The size of the plant also varies depending on the variety. The tea tree can range in height from a dwarf size of about two feet, all the way to a small tree of 25 feet or more. Many are as big around as they are tall. All varieties feature tiny, densely set, needle-like leaves that also differ in color--from dullish gray, green to reddish.

The tea tree is valued beyond its showy appeal for its usefulness in a landscape, said Kyle Puerner of Green Meadow Nursery in Camarillo.

"They are real suitable for hedges or screens," Puerner said. "Maybe there's a spot in your yard you want to screen out--like between your yard and your neighbor's. Some of these are tight, tall growing shrubs that would work well." Other types with a more stunted growth are best suited for ground cover, he said.

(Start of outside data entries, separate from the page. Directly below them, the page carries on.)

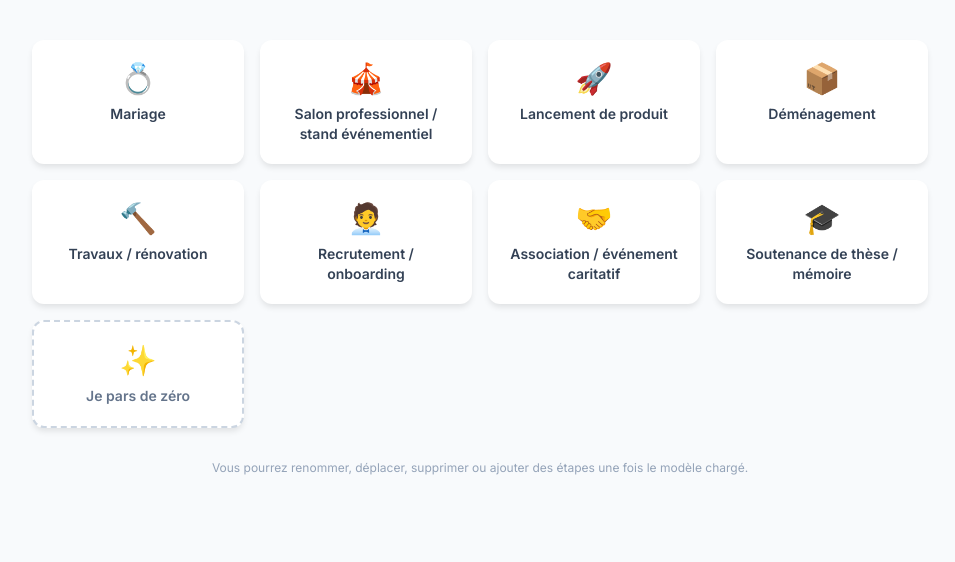
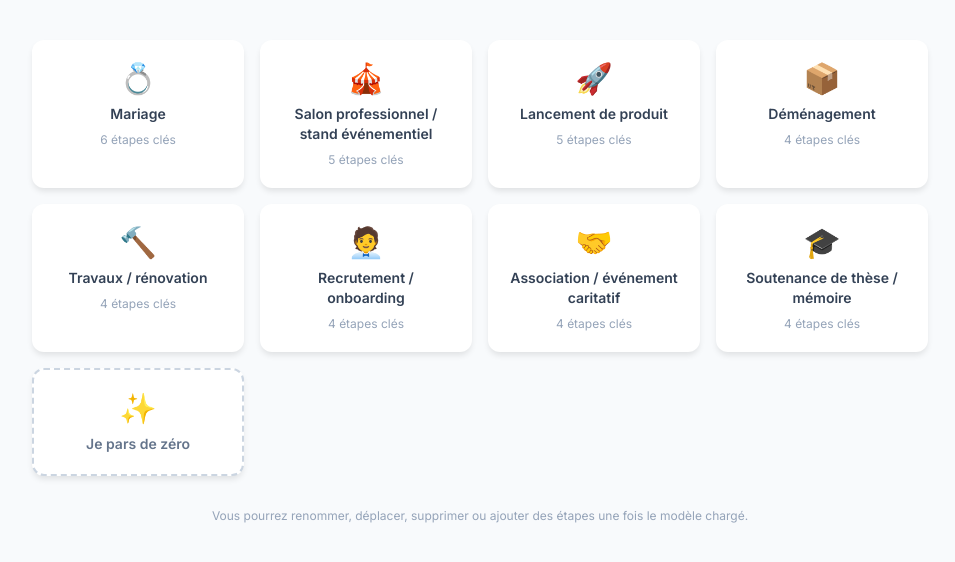
Before and after one commit to Omnipub/Retroplanning, a Flask app: page /modeles in a window 1280 px wide. Shown: the part 100-662 px from the top of the page, without its empty margins (160-1115 px from the left). Run offline with Flask 3, Linux system fonts and the light colour scheme; parts of the project's set-up code (start-up, migrations or seed data) failed here and were passed over; some libraries are stand-ins or nearby versions.

Commit message:
Afficher le nombre d'etapes cles sur chaque carte modele

```diff
--- a/templates/choix_modele.html
+++ b/templates/choix_modele.html
@@ -42,6 +42,7 @@ Choisissez un modèle pour démarrer avec les étapes clés déjà en place —
    class="card p-5 flex flex-col items-center gap-2 text-center hover:shadow-lg transition transform hover:-translate-y-1">
   <span class="text-3xl">{{ modele.icone }}</span>
   <span class="text-sm font-semibold text-slate-700">{{ modele.label }}</span>
+  <span class="text-xs text-slate-400">{{ modele.etapes|length - 2 }} étapes clés</span>
 </a>
 {% endfor %}
 
```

When choosing a tree, you need to think about the location where it will be planted. For example, if you've chosen a spot alongside the house, near a window, beware of these fast-growing plants--they could eventually obstruct your view.

"I wouldn't put it anywhere that it needs to be pruned," said Nancy Downs of American Wholesale Nursery in Simi Valley. Heavy pruning will only serve to lessen the plant's attractiveness, she said.

This is not the plant to hack away at with a hedge shear, though selective pruning can help slow the plant's growth. But Downs said it's best to leave it be. "You just want to give it all the room it needs," she said.

Following are descriptions of just some of the scoparium varieties--most of which produce double blooms--grown at Green Meadow Nursery and available at other nurseries and stores throughout the county.

"Ruby Glow": compact, upright six to eight feet tall, dark reddish foliage, profuse with deep red flowers.

"Pink Pearl": six to 10 feet tall, blush pink to white flowers.

"Snow White": compact, two to four feet tall, white flowers with green centers.

"Helene Strybing": six to 10 feet tall, this type features single, pinkish flowers that are larger than most others.

Maybe the New Zealand tea tree's best trait is its gardener-friendly reputation. It just doesn't take a whole lot to get these plants going, Fujii said. Beyond providing it a sunny spot where it will have good soil drainage, they can be pretty much left to fend for themselves, he said. In fact, too much water or over-feeding can actually harm the plant.

Details

* Green Thumb International, 1899 S. Victoria St., Ventura, 642-8517.

* Green Meadow Nursery, 10825 Santa Rosa Road, Camarillo, 482-4822.

* American Wholesale Nurseries, 5000 Bennet Road, Simi Valley, 582-2800.

Advertisement
Los Angeles Times Articles
|
|
|